__INSTRUCTIONS TO FOLLOW__:
What you return must match the listing below exactly, minus any pictures.

__MATERIAL SUPPLIED__:
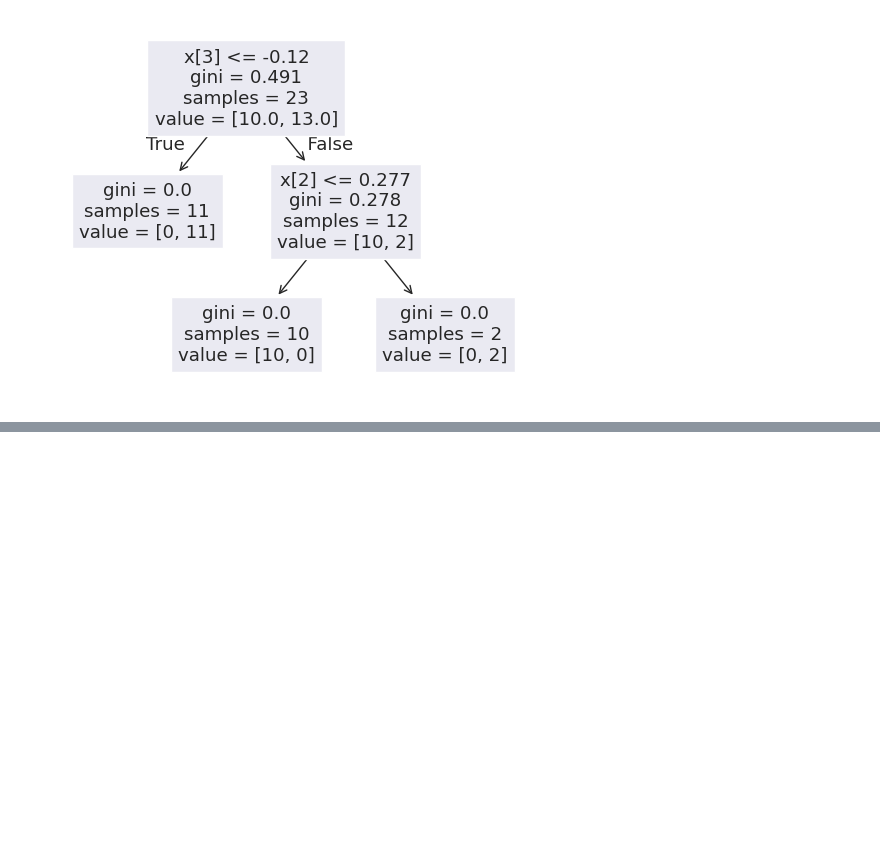
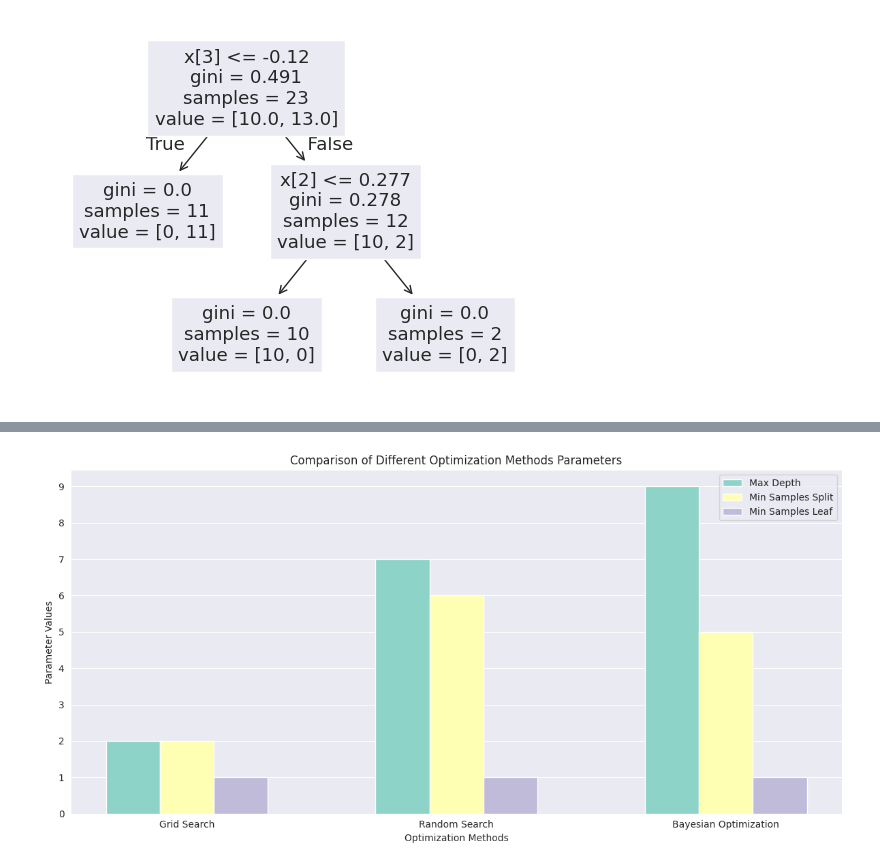
Before and after one commit to Kubabob/uczenie_maszynowe, a Jupyter notebook: 5/dt.ipynb, the cells around one changed output, grey strips where cells are left out. Saved outputs shown, nothing was run; the diff lists cells and outputs as text; code cells hidden in the pictures; blank space fills up the shorter version.

```diff
--- a/5/dt.ipynb
+++ b/5/dt.ipynb
@@ -46,7 +48,9 @@ def grid_search_optimization(X_training, X_test, Y_training, Y_test):
     # Hiperparametry do przeszukania
     param_grid = {
         'criterion': ['gini', 'entropy', 'log_loss'],
-        'max_depth': range(2,15)
+        'max_depth': range(2,10),
+        'min_samples_split': range(2,10),
+        'min_samples_leaf': range(1,10)
     }
 
     # Grid Search
@@ -90,7 +94,9 @@ def random_search_optimization(X_training, X_test, Y_training, Y_test):
     # Hiperparametry do przeszukania
     param_dist = {
         'criterion': ['gini', 'entropy', 'log_loss'],
-        'max_depth': range(2,15)
+        'max_depth': range(2,10),
+        'min_samples_split': range(2,10),
+        'min_samples_leaf': range(1,10)
     }
 
     # Random Search
@@ -230,0 +280,5 @@ Z optymalizacji obu sposobami wyszło, że criterion
+# %%
+best_params_bayes, best_score_bayes, metrics_bayes = bayesian_optimization(X_training, X_test, Y_training, Y_test)
+print("Bayesian Optimization Best Params:", best_params_bayes)
+print("Bayesian Optimization Best Score:", best_score_bayes)
+print("Bayesian Optimization Metrics:", metrics_bayes)
@@ -230,0 +290,31 @@ Z optymalizacji obu sposobami wyszło, że criterion
+# %%
+# Prepare data for plotting
+methods = ['Grid Search', 'Random Search', 'Bayesian Optimization']
+max_depth = [best_params_grid['max_depth'], best_params_random['max_depth'], best_params_bayes['max_depth']]
+min_samples_split = [best_params_grid['min_samples_split'], best_params_random['min_samples_split'], best_params_bayes['min_samples_split']]
+min_samples_leaf = [best_params_grid['min_samples_leaf'], best_params_random['min_samples_leaf'], best_params_bayes['min_samples_leaf']]
+
+# Plotting
+x = np.arange(len(methods))  # the label locations
+width = 0.2  # the width of the bars
+
+fig, ax = plt.subplots(figsize=(12, 6))
+rects1 = ax.bar(x - width, max_depth, width, label='Max Depth')
+rects2 = ax.bar(x, min_samples_split, width, label='Min Samples Split')
+rects3 = ax.bar(x + width, min_samples_leaf, width, label='Min Samples Leaf')
+
+# Add some text for labels, title and custom x-axis tick labels, etc.
+ax.set_xlabel('Optimization Methods')
+ax.set_ylabel('Parameter Values')
+ax.set_title('Comparison of Different Optimization Methods Parameters')
+ax.set_xticks(x)
+ax.set_xticklabels(methods)
+ax.legend()
+ax.set_yticks(np.arange(0, max(max_depth + min_samples_split + min_samples_leaf) + 1, 1))
+ax.yaxis.grid(True)
+
+fig.tight_layout()
+
+plt.show()
+# %% [output]
+[figure, added]
```
Also changed, not shown: parts of 9 cells of this notebook, 3 other files.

__ANSWER TO THE PROBLEM__:
Before and after one commit to Kubabob/uczenie_maszynowe, a Jupyter notebook: 5/dt.ipynb, the cells around one changed output, grey strips where cells are left out. Saved outputs shown, nothing was run; the diff lists cells and outputs as text; code cells hidden in the pictures; blank space fills up the shorter version.

```diff
--- a/5/dt.ipynb
+++ b/5/dt.ipynb
@@ -46,7 +48,9 @@ def grid_search_optimization(X_training, X_test, Y_training, Y_test):
     # Hiperparametry do przeszukania
     param_grid = {
         'criterion': ['gini', 'entropy', 'log_loss'],
-        'max_depth': range(2,15)
+        'max_depth': range(2,10),
+        'min_samples_split': range(2,10),
+        'min_samples_leaf': range(1,10)
     }
 
     # Grid Search
@@ -90,7 +94,9 @@ def random_search_optimization(X_training, X_test, Y_training, Y_test):
     # Hiperparametry do przeszukania
     param_dist = {
         'criterion': ['gini', 'entropy', 'log_loss'],
-        'max_depth': range(2,15)
+        'max_depth': range(2,10),
+        'min_samples_split': range(2,10),
+        'min_samples_leaf': range(1,10)
     }
 
     # Random Search
@@ -230,0 +280,5 @@ Z optymalizacji obu sposobami wyszło, że criterion
+# %%
+best_params_bayes, best_score_bayes, metrics_bayes = bayesian_optimization(X_training, X_test, Y_training, Y_test)
+print("Bayesian Optimization Best Params:", best_params_bayes)
+print("Bayesian Optimization Best Score:", best_score_bayes)
+print("Bayesian Optimization Metrics:", metrics_bayes)
@@ -230,0 +290,31 @@ Z optymalizacji obu sposobami wyszło, że criterion
+# %%
+# Prepare data for plotting
+methods = ['Grid Search', 'Random Search', 'Bayesian Optimization']
+max_depth = [best_params_grid['max_depth'], best_params_random['max_depth'], best_params_bayes['max_depth']]
+min_samples_split = [best_params_grid['min_samples_split'], best_params_random['min_samples_split'], best_params_bayes['min_samples_split']]
+min_samples_leaf = [best_params_grid['min_samples_leaf'], best_params_random['min_samples_leaf'], best_params_bayes['min_samples_leaf']]
+
+# Plotting
+x = np.arange(len(methods))  # the label locations
+width = 0.2  # the width of the bars
+
+fig, ax = plt.subplots(figsize=(12, 6))
+rects1 = ax.bar(x - width, max_depth, width, label='Max Depth')
+rects2 = ax.bar(x, min_samples_split, width, label='Min Samples Split')
+rects3 = ax.bar(x + width, min_samples_leaf, width, label='Min Samples Leaf')
+
+# Add some text for labels, title and custom x-axis tick labels, etc.
+ax.set_xlabel('Optimization Methods')
+ax.set_ylabel('Parameter Values')
+ax.set_title('Comparison of Different Optimization Methods Parameters')
+ax.set_xticks(x)
+ax.set_xticklabels(methods)
+ax.legend()
+ax.set_yticks(np.arange(0, max(max_depth + min_samples_split + min_samples_leaf) + 1, 1))
+ax.yaxis.grid(True)
+
+fig.tight_layout()
+
+plt.show()
+# %% [output]
+[figure, added]
```
Also changed, not shown: parts of 9 cells of this notebook, 3 other files.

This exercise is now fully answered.